● **EXERCISE DETAILS**
Without including the pictures, copy out every line below.
-----
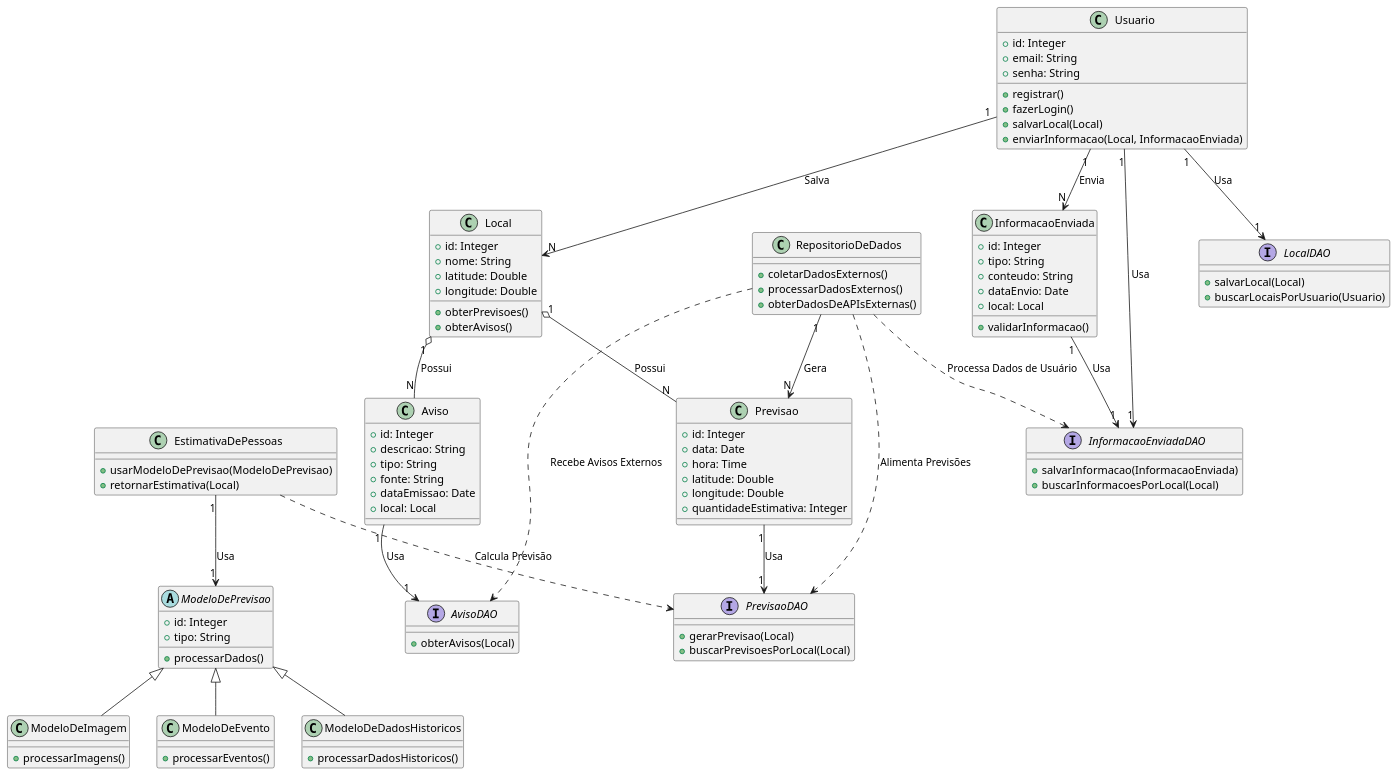
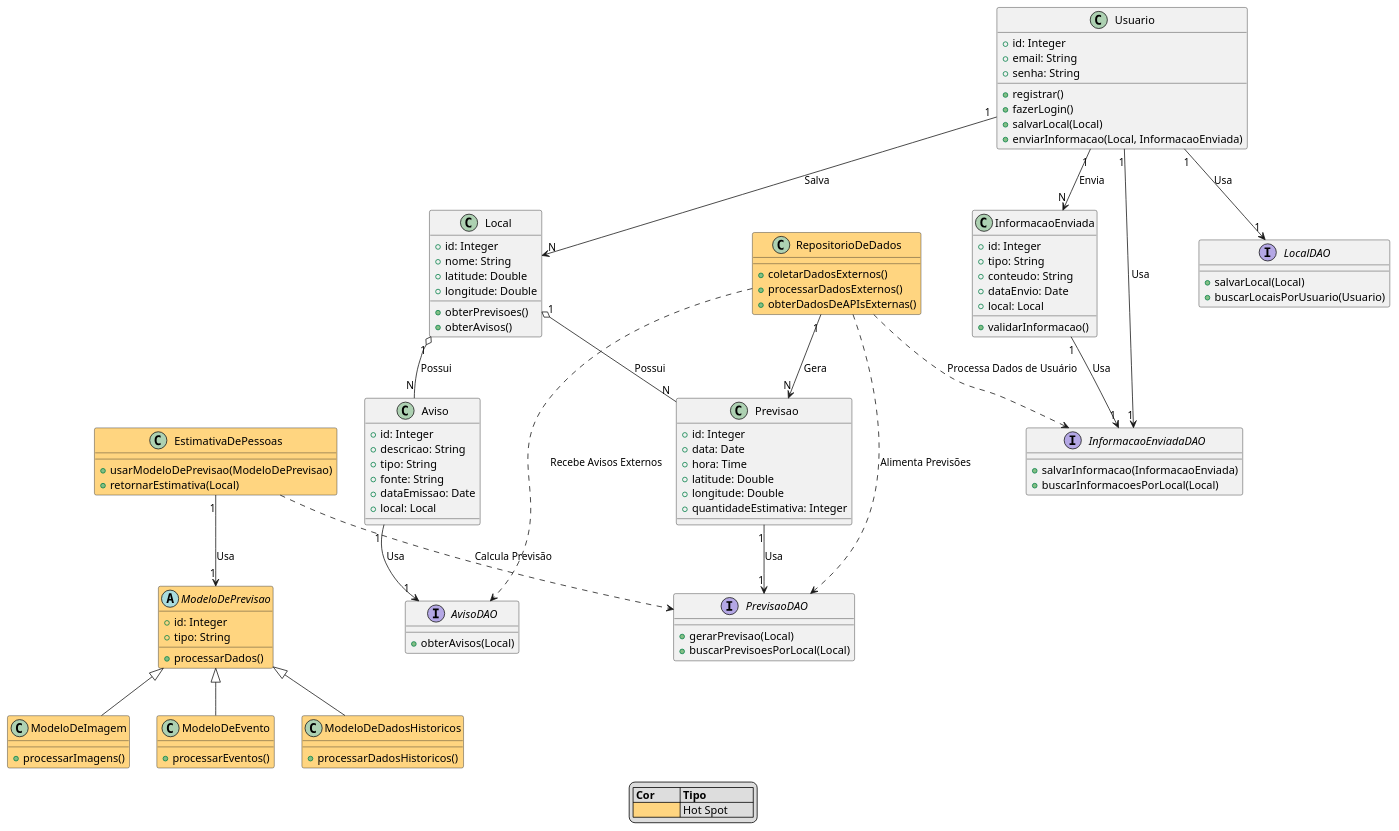
One commit to rodrigomotta1/inf2125 changed the diagram in uml_cd.puml. Above: the diagram before and after it, drawn with PlantUML. The commit also changed 1 other file, not shown here.

```diff
--- a/uml_cd.puml
+++ b/uml_cd.puml
@@ -1,122 +1,128 @@
 @startuml
+skinparam classFontColor automatic
+
+' Legenda para os hot spots
+legend
+|= Cor         |= Tipo            |
+| <#FFD580>      | Hot Spot         |
+endlegend
 
 ' Definição das entidades principais e hierarquia de previsões
-
 class Usuario {
     +id: Integer
     +email: String
     +senha: String
     +registrar()
     +fazerLogin()
     +salvarLocal(Local)
     +enviarInformacao(Local, InformacaoEnviada)
 }
 
 class Local {
     +id: Integer
     +nome: String
     +latitude: Double
     +longitude: Double
     +obterPrevisoes()
     +obterAvisos()
 }
 
 class Previsao {
     +id: Integer
     +data: Date
     +hora: Time
     +latitude: Double
     +longitude: Double
     +quantidadeEstimativa: Integer
 }
 
 class Aviso {
     +id: Integer
     +descricao: String
     +tipo: String
     +fonte: String
     +dataEmissao: Date
     +local: Local
 }
 
 class InformacaoEnviada {
     +id: Integer
     +tipo: String
     +conteudo: String
     +dataEnvio: Date
     +local: Local
     +validarInformacao()
 }
 
 ' Repositório de Dados (DAO para manipulação de dados)
 interface LocalDAO {
     +salvarLocal(Local)
     +buscarLocaisPorUsuario(Usuario)
 }
 
 interface PrevisaoDAO {
     +gerarPrevisao(Local)
     +buscarPrevisoesPorLocal(Local)
 }
 
 interface AvisoDAO {
     +obterAvisos(Local)
 }
 
 interface InformacaoEnviadaDAO {
     +salvarInformacao(InformacaoEnviada)
     +buscarInformacoesPorLocal(Local)
 }
 
 ' Herança para os modelos de previsão
-abstract class ModeloDePrevisao {
+abstract class ModeloDePrevisao #FFD580 {
     +id: Integer
     +tipo: String
     +processarDados()
 }
 
-class ModeloDeImagem extends ModeloDePrevisao {
+class ModeloDeImagem #FFD580 extends ModeloDePrevisao {
     +processarImagens()
 }
 
-class ModeloDeEvento extends ModeloDePrevisao {
+class ModeloDeEvento #FFD580 extends ModeloDePrevisao {
     +processarEventos()
 }
 
-class ModeloDeDadosHistoricos extends ModeloDePrevisao {
+class ModeloDeDadosHistoricos #FFD580 extends ModeloDePrevisao {
     +processarDadosHistoricos()
 }
 
 ' Conexão de dados entre Estimativa e Modelo
-class EstimativaDePessoas {
+class EstimativaDePessoas #FFD580 {
     +usarModeloDePrevisao(ModeloDePrevisao)
     +retornarEstimativa(Local)
 }
 
-class RepositorioDeDados {
+class RepositorioDeDados #FFD580 {
     +coletarDadosExternos()
     +processarDadosExternos()
     +obterDadosDeAPIsExternas()
 }
 
 ' Definindo agregações, herança, dependências e associações para otimizar as interações
 
 Usuario "1" --> "N" Local: Salva
 Usuario "1" --> "N" InformacaoEnviada: Envia
 Local "1" o-- "N" Previsao: Possui
 Local "1" o-- "N" Aviso: Possui
 Usuario "1" --> "1" LocalDAO: Usa
 Usuario "1" --> "1" InformacaoEnviadaDAO: Usa
 Previsao "1" --> "1" PrevisaoDAO: Usa
 Aviso "1" --> "1" AvisoDAO: Usa
 InformacaoEnviada "1" --> "1" InformacaoEnviadaDAO: Usa
 RepositorioDeDados "1" --> "N" Previsao: Gera
 EstimativaDePessoas "1" --> "1" ModeloDePrevisao: Usa
 
 ' Adicionando dependências com linhas tracejadas
 RepositorioDeDados ..> InformacaoEnviadaDAO: Processa Dados de Usuário
 RepositorioDeDados ..> AvisoDAO: Recebe Avisos Externos
 RepositorioDeDados ..> PrevisaoDAO: Alimenta Previsões
 EstimativaDePessoas ..> PrevisaoDAO: Calcula Previsão
 
 @enduml
```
-----
● **ANSWER BOX**
One commit to rodrigomotta1/inf2125 changed the diagram in uml_cd.puml. Above: the diagram before and after it, drawn with PlantUML. The commit also changed 1 other file, not shown here.

```diff
--- a/uml_cd.puml
+++ b/uml_cd.puml
@@ -1,122 +1,128 @@
 @startuml
+skinparam classFontColor automatic
+
+' Legenda para os hot spots
+legend
+|= Cor         |= Tipo            |
+| <#FFD580>      | Hot Spot         |
+endlegend
 
 ' Definição das entidades principais e hierarquia de previsões
-
 class Usuario {
     +id: Integer
     +email: String
     +senha: String
     +registrar()
     +fazerLogin()
     +salvarLocal(Local)
     +enviarInformacao(Local, InformacaoEnviada)
 }
 
 class Local {
     +id: Integer
     +nome: String
     +latitude: Double
     +longitude: Double
     +obterPrevisoes()
     +obterAvisos()
 }
 
 class Previsao {
     +id: Integer
     +data: Date
     +hora: Time
     +latitude: Double
     +longitude: Double
     +quantidadeEstimativa: Integer
 }
 
 class Aviso {
     +id: Integer
     +descricao: String
     +tipo: String
     +fonte: String
     +dataEmissao: Date
     +local: Local
 }
 
 class InformacaoEnviada {
     +id: Integer
     +tipo: String
     +conteudo: String
     +dataEnvio: Date
     +local: Local
     +validarInformacao()
 }
 
 ' Repositório de Dados (DAO para manipulação de dados)
 interface LocalDAO {
     +salvarLocal(Local)
     +buscarLocaisPorUsuario(Usuario)
 }
 
 interface PrevisaoDAO {
     +gerarPrevisao(Local)
     +buscarPrevisoesPorLocal(Local)
 }
 
 interface AvisoDAO {
     +obterAvisos(Local)
 }
 
 interface InformacaoEnviadaDAO {
     +salvarInformacao(InformacaoEnviada)
     +buscarInformacoesPorLocal(Local)
 }
 
 ' Herança para os modelos de previsão
-abstract class ModeloDePrevisao {
+abstract class ModeloDePrevisao #FFD580 {
     +id: Integer
     +tipo: String
     +processarDados()
 }
 
-class ModeloDeImagem extends ModeloDePrevisao {
+class ModeloDeImagem #FFD580 extends ModeloDePrevisao {
     +processarImagens()
 }
 
-class ModeloDeEvento extends ModeloDePrevisao {
+class ModeloDeEvento #FFD580 extends ModeloDePrevisao {
     +processarEventos()
 }
 
-class ModeloDeDadosHistoricos extends ModeloDePrevisao {
+class ModeloDeDadosHistoricos #FFD580 extends ModeloDePrevisao {
     +processarDadosHistoricos()
 }
 
 ' Conexão de dados entre Estimativa e Modelo
-class EstimativaDePessoas {
+class EstimativaDePessoas #FFD580 {
     +usarModeloDePrevisao(ModeloDePrevisao)
     +retornarEstimativa(Local)
 }
 
-class RepositorioDeDados {
+class RepositorioDeDados #FFD580 {
     +coletarDadosExternos()
     +processarDadosExternos()
     +obterDadosDeAPIsExternas()
 }
 
 ' Definindo agregações, herança, dependências e associações para otimizar as interações
 
 Usuario "1" --> "N" Local: Salva
 Usuario "1" --> "N" InformacaoEnviada: Envia
 Local "1" o-- "N" Previsao: Possui
 Local "1" o-- "N" Aviso: Possui
 Usuario "1" --> "1" LocalDAO: Usa
 Usuario "1" --> "1" InformacaoEnviadaDAO: Usa
 Previsao "1" --> "1" PrevisaoDAO: Usa
 Aviso "1" --> "1" AvisoDAO: Usa
 InformacaoEnviada "1" --> "1" InformacaoEnviadaDAO: Usa
 RepositorioDeDados "1" --> "N" Previsao: Gera
 EstimativaDePessoas "1" --> "1" ModeloDePrevisao: Usa
 
 ' Adicionando dependências com linhas tracejadas
 RepositorioDeDados ..> InformacaoEnviadaDAO: Processa Dados de Usuário
 RepositorioDeDados ..> AvisoDAO: Recebe Avisos Externos
 RepositorioDeDados ..> PrevisaoDAO: Alimenta Previsões
 EstimativaDePessoas ..> PrevisaoDAO: Calcula Previsão
 
 @enduml
```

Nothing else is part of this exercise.